● **WHAT YOU NEED TO DO**
What lines of the data below hold "PROYECTADA"? Show them.

** DATA IN THIS EXERCISE follows **

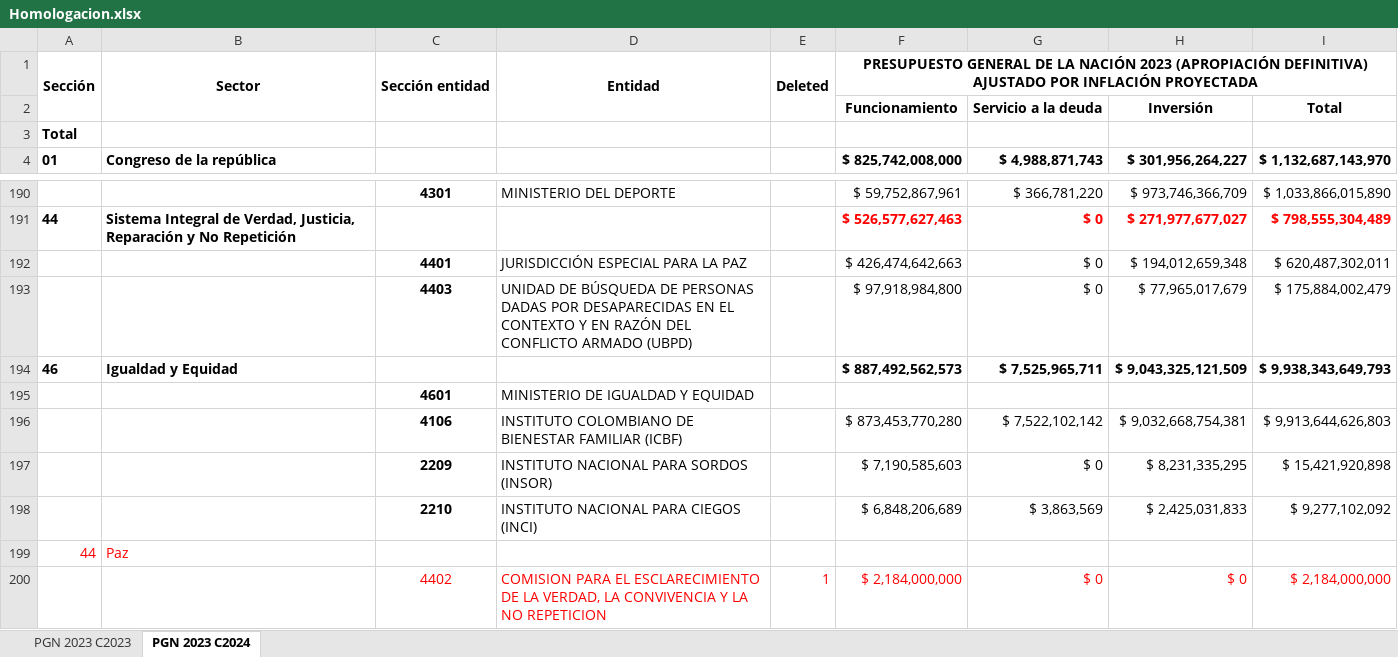
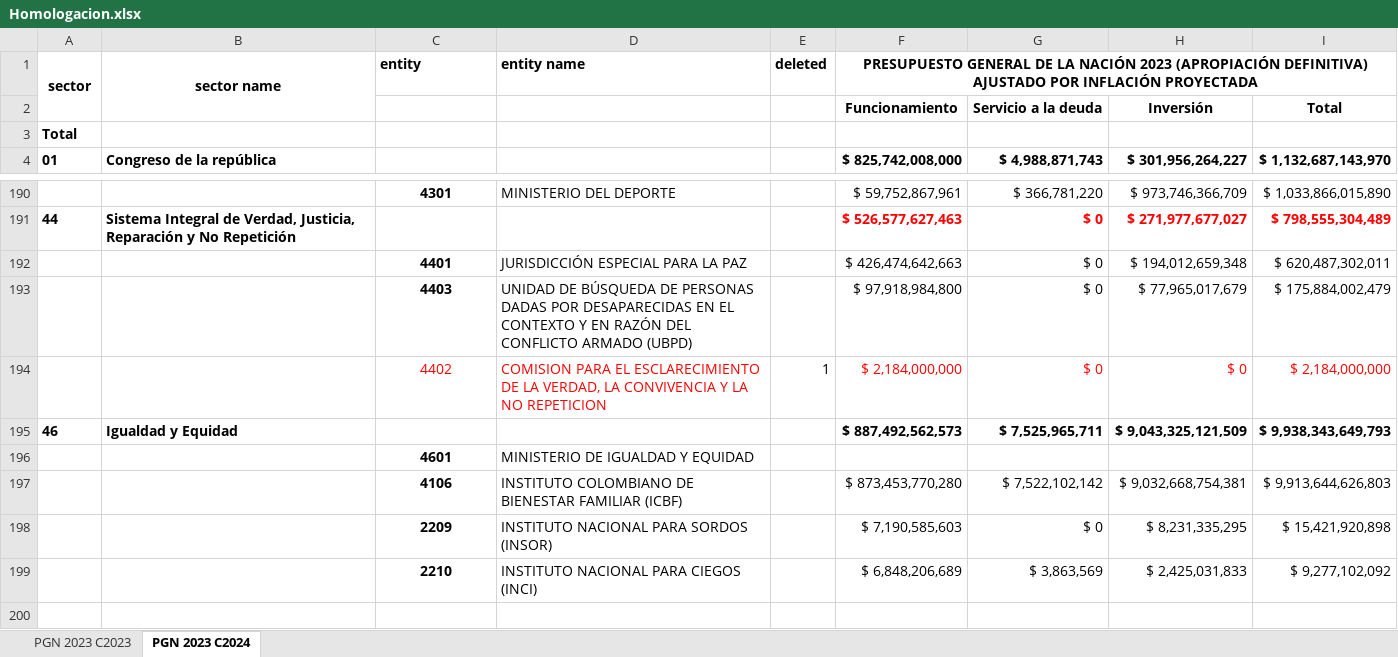
Before and after one commit to ofiscal/pgn-years, an Excel workbook: input/Homologacion.xlsx, sheet PGN 2023 C2024, drawn as a sheet; only a part is shown, gaps mark what is left out; values as stored, in another font and other column widths than the file's, no borders; removed rows and columns are numbered as before the commit, all else as after; the diff names each change by its address in the sheet, - before the commit and + after, or states it on an @@ line.

Commit message:
Edit Homologacion.xlsx again
  Now the deleted agency is grouped under the sector it was part of,
  rather than listing that sector again at the end of the spreadsheet.

Add a README

```diff
--- a/input/Homologacion.xlsx (sheet PGN 2023 C2024)
+++ b/input/Homologacion.xlsx (sheet PGN 2023 C2024)
-row 1: Sección | Sector | Sección entidad | Entidad | Deleted | PRESUPUESTO GENERAL DE LA NACIÓN 2023 (APROPIACIÓN DEFINITIVA) AJUSTADO POR INFLACIÓN PROYECTADA
+row 1: sector | sector name | entity | entity name | deleted | PRESUPUESTO GENERAL DE LA NACIÓN 2023 (APROPIACIÓN DEFINITIVA) AJUSTADO POR INFLACIÓN PROYECTADA
@@ row 200 moved to row 194: 4402 @@
-row 199: 44 | Paz
```
Also changed, not shown: sheet PGN 2023 C2023, formulas that keep their value, 1 other file.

** End of DATA IN THIS EXERCISE **

● **SOLUTION FOR THIS PROBLEM**
-row 1: Sección | Sector | Sección entidad | Entidad | Deleted | PRESUPUESTO GENERAL DE LA NACIÓN 2023 (APROPIACIÓN DEFINITIVA) AJUSTADO POR INFLACIÓN PROYECTADA
+row 1: sector | sector name | entity | entity name | deleted | PRESUPUESTO GENERAL DE LA NACIÓN 2023 (APROPIACIÓN DEFINITIVA) AJUSTADO POR INFLACIÓN PROYECTADA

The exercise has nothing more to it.